…LaRon Landry (Achilles/heel) did not dress for the second straight day, but Ryan said the safety didn’t suffer a setback. His absence was scheduled, simply a part of Ryan’s “pitch count” plan. The coach said Landry’s itching to play in Saturday’s scrimmage so it was smart to rest him today. “If it’s up to him,” he’d be going every day. “He’s doing real well. I know the guy’s really like him. He’s fit in so much already with that group.”
…Ryan said LB Bryan Thomas has been dealing with a groin injury.
…For the second straight day, NT Sione Po’uha wasn’t able to practice due to the stitches in his forehead. Po’uha said he’s OK and is eager to get back on the field. So much so, in fact: Ryan joked Po’uha wanted to cut donut out of his helmet in order to practice Thursday. “Yesterday was his favorite day because of short-yard and goal-line.”
…WR Chaz Schilens (groin) started the day off on the sidelines with the ever-growing rehab group. But he was on the field for team drills. …LB Demario Davis (hamstring) and WR Jordan White (broken foot) practiced for the first time in pads, since being activated off the active PUP list.
Ryan caught wind of Jim Leonhard’s visit with Buffalo Thursday, but the Jets coach said he isn’t overly concerned about the Bills possibly gathering intel. “They have a ton of film,” he said. “They have, what? Twelve hundred plays from last year they can go back and watch. Jim does have a great grasp of what we do, defensively. No question about that. But I’m sure Jim’s there because he’s a great football player.
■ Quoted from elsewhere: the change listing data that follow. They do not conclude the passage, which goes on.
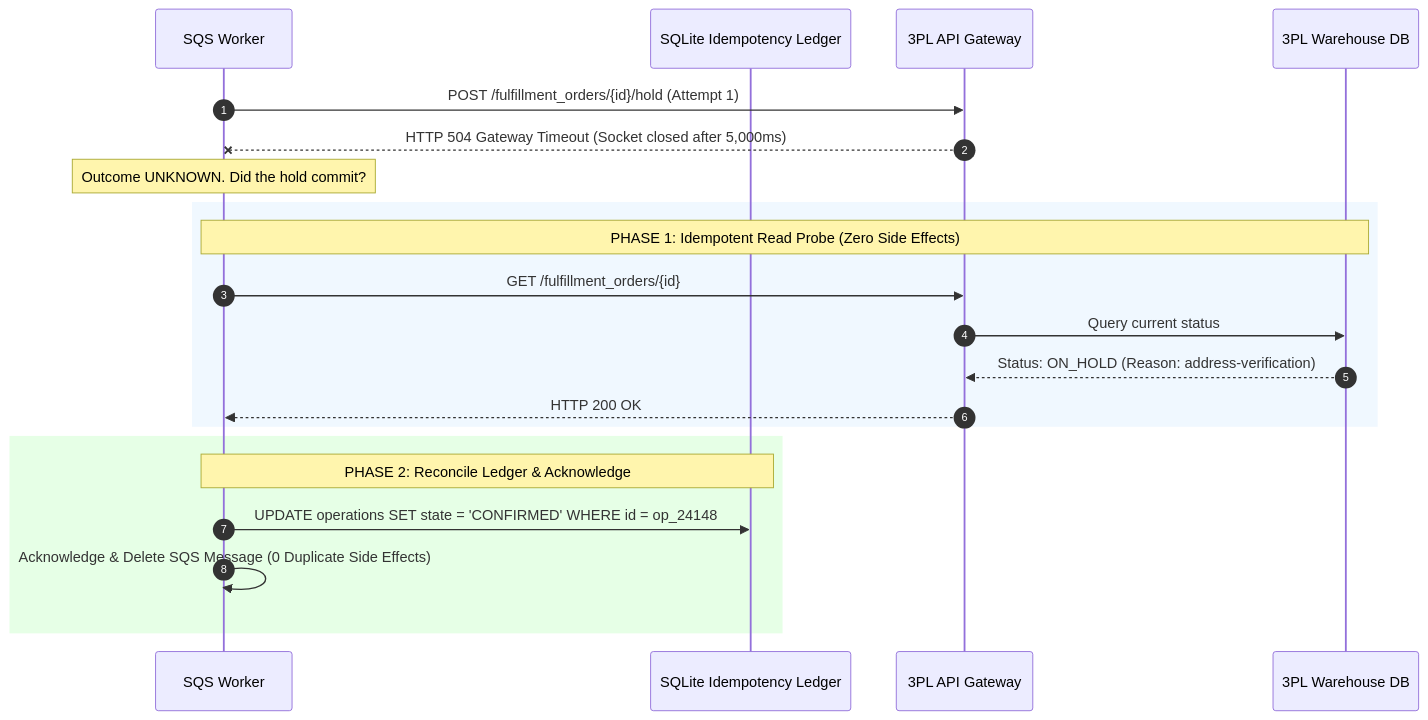
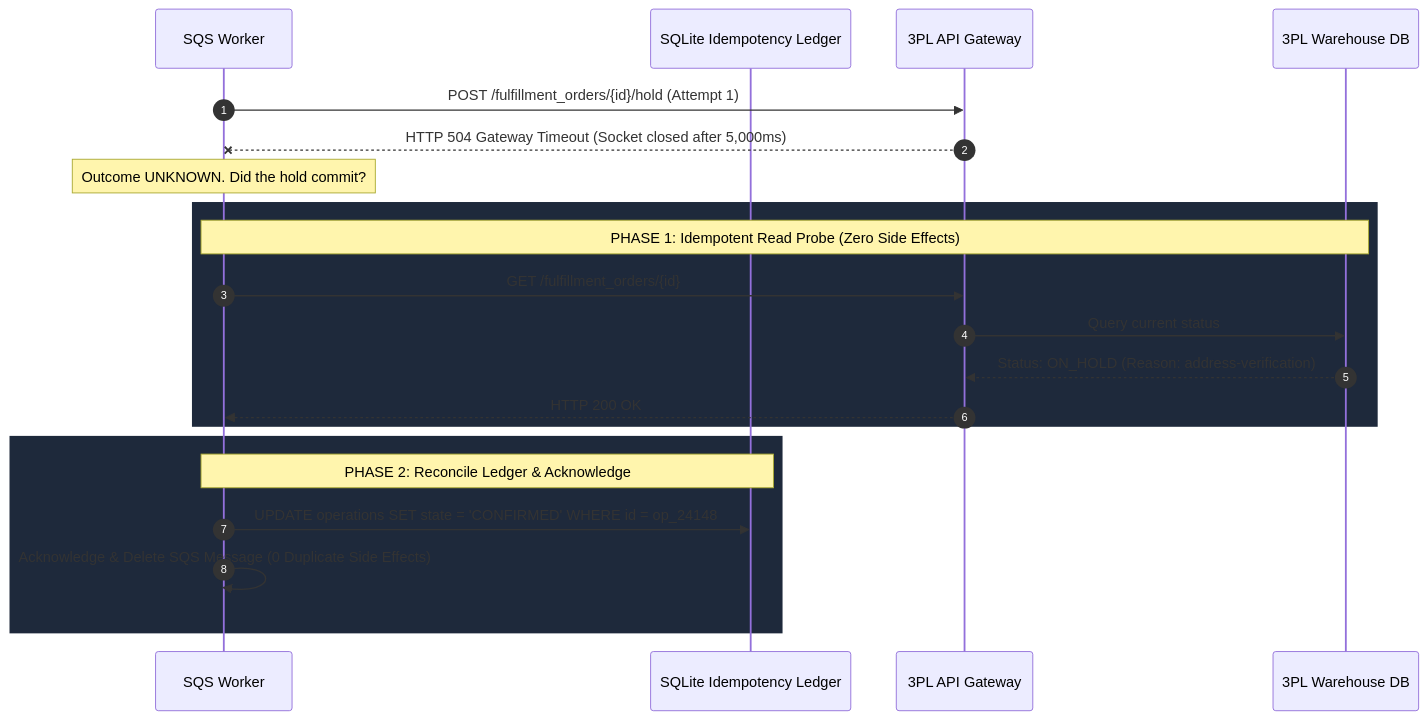
One commit to riovicsusas/portfolio changed the sixth of 7 diagrams in domain-4-business-automation/MasterDossier-Domain4-WebhookAutomationAndFlowTriage.md. Above: the diagram before and after it, drawn with Mermaid. The commit also changed other lines of this file, not shown here.

````diff
--- a/domain-4-business-automation/MasterDossier-Domain4-WebhookAutomationAndFlowTriage.md
+++ b/domain-4-business-automation/MasterDossier-Domain4-WebhookAutomationAndFlowTriage.md
@@ -418,26 +417,26 @@
 ```mermaid
 sequenceDiagram
     autonumber
     participant W as SQS Worker
     participant L as SQLite Idempotency Ledger
     participant G as 3PL API Gateway
     participant DB as 3PL Warehouse DB
 
     W->>G: POST /fulfillment_orders/{id}/hold (Attempt 1)
     G--xW: HTTP 504 Gateway Timeout (Socket closed after 5,000ms)
     Note over W: Outcome UNKNOWN. Did the hold commit?
 
-    rect rgb(240, 248, 255)
+    rect rgb(30, 41, 59)
     Note over W,DB: PHASE 1: Idempotent Read Probe (Zero Side Effects)
     W->>G: GET /fulfillment_orders/{id}
     G->>DB: Query current status
     DB-->>G: Status: ON_HOLD (Reason: address-verification)
     G-->>W: HTTP 200 OK
     end
 
-    rect rgb(230, 255, 230)
+    rect rgb(30, 41, 59)
     Note over W,L: PHASE 2: Reconcile Ledger & Acknowledge
     W->>L: UPDATE operations SET state = 'CONFIRMED' WHERE id = op_24148
     W->>W: Acknowledge & Delete SQS Message (0 Duplicate Side Effects)
     end
 ```
````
And if they have a need at safety, then clearly he’s a guy that’s a football player first. And I’m sure that’s why they would bring him in there.”